## ACTIVITY
Among the lines below, which ones contain the word "Cleveland"? Copy every such line.

## Recorded data
━━━━━━━━━━━━━━━━━━━━

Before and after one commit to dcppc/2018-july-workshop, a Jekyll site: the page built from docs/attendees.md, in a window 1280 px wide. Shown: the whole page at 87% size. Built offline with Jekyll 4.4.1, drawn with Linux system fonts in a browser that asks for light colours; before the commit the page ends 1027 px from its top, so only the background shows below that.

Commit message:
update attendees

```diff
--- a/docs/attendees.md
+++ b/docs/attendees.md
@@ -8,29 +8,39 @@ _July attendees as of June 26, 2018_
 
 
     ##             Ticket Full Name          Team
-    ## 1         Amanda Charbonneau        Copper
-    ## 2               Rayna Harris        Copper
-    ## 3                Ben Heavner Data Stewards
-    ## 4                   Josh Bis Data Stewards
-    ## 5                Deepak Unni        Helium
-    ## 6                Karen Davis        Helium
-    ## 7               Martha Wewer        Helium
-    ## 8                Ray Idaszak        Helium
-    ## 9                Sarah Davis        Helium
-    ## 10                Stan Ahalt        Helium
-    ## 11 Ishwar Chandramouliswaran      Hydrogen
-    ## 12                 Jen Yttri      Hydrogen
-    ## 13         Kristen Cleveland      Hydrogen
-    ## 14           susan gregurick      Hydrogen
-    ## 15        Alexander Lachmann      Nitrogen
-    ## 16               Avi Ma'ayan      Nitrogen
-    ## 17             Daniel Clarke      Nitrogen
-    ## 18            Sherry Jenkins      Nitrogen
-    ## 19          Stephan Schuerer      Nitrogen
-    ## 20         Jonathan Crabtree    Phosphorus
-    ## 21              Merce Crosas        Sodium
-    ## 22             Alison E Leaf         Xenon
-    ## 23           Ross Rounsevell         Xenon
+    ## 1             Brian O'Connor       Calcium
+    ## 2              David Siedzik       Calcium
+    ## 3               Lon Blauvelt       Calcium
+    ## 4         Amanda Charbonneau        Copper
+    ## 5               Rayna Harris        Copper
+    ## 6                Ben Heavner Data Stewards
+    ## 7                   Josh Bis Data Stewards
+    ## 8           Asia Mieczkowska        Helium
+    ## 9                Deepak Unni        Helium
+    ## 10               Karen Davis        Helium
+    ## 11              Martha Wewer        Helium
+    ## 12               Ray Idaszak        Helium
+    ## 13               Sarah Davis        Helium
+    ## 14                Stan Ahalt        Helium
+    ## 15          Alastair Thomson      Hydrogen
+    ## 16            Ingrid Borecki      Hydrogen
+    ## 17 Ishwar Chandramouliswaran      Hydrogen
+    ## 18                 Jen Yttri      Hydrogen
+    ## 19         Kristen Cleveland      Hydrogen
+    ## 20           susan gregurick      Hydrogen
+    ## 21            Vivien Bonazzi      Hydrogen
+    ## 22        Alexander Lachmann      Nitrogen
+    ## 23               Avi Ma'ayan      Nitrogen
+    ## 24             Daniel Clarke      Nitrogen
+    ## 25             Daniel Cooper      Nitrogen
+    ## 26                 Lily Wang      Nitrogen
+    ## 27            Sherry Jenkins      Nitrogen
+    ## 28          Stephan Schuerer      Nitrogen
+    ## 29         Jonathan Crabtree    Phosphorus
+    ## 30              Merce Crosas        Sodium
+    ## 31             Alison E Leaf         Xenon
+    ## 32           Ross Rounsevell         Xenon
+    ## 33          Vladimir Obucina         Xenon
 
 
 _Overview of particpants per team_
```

━━━━━━━━━━━━━━━━━━━━

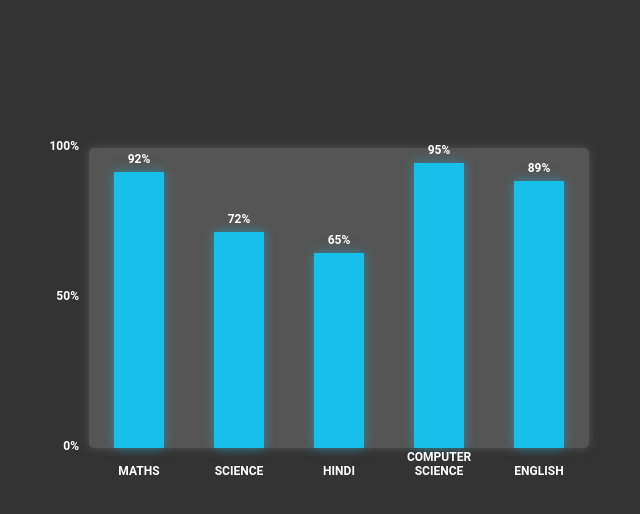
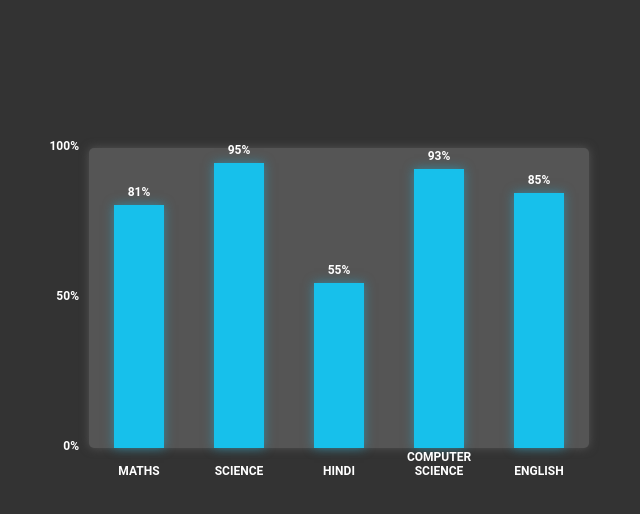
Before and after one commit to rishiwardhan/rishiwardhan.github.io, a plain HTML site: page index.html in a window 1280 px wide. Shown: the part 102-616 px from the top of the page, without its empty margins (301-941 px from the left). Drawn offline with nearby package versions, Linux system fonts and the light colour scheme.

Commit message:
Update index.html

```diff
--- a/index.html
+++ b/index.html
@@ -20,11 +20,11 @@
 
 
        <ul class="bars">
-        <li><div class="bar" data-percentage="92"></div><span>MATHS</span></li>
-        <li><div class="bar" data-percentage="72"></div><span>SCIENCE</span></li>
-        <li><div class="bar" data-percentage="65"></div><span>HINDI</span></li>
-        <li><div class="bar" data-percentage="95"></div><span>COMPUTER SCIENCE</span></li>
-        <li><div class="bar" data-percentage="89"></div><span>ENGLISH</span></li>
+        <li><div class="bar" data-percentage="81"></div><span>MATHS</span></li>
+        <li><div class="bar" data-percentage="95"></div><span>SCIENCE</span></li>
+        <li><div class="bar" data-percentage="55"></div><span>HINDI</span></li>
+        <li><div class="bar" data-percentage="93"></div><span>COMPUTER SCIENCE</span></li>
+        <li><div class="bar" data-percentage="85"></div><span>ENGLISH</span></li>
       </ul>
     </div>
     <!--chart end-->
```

━━━━━━━━━━━━━━━━━━━━

## SOLUTION TO THIS TASK
-    ## 13         Kristen Cleveland      Hydrogen
+    ## 19         Kristen Cleveland      Hydrogen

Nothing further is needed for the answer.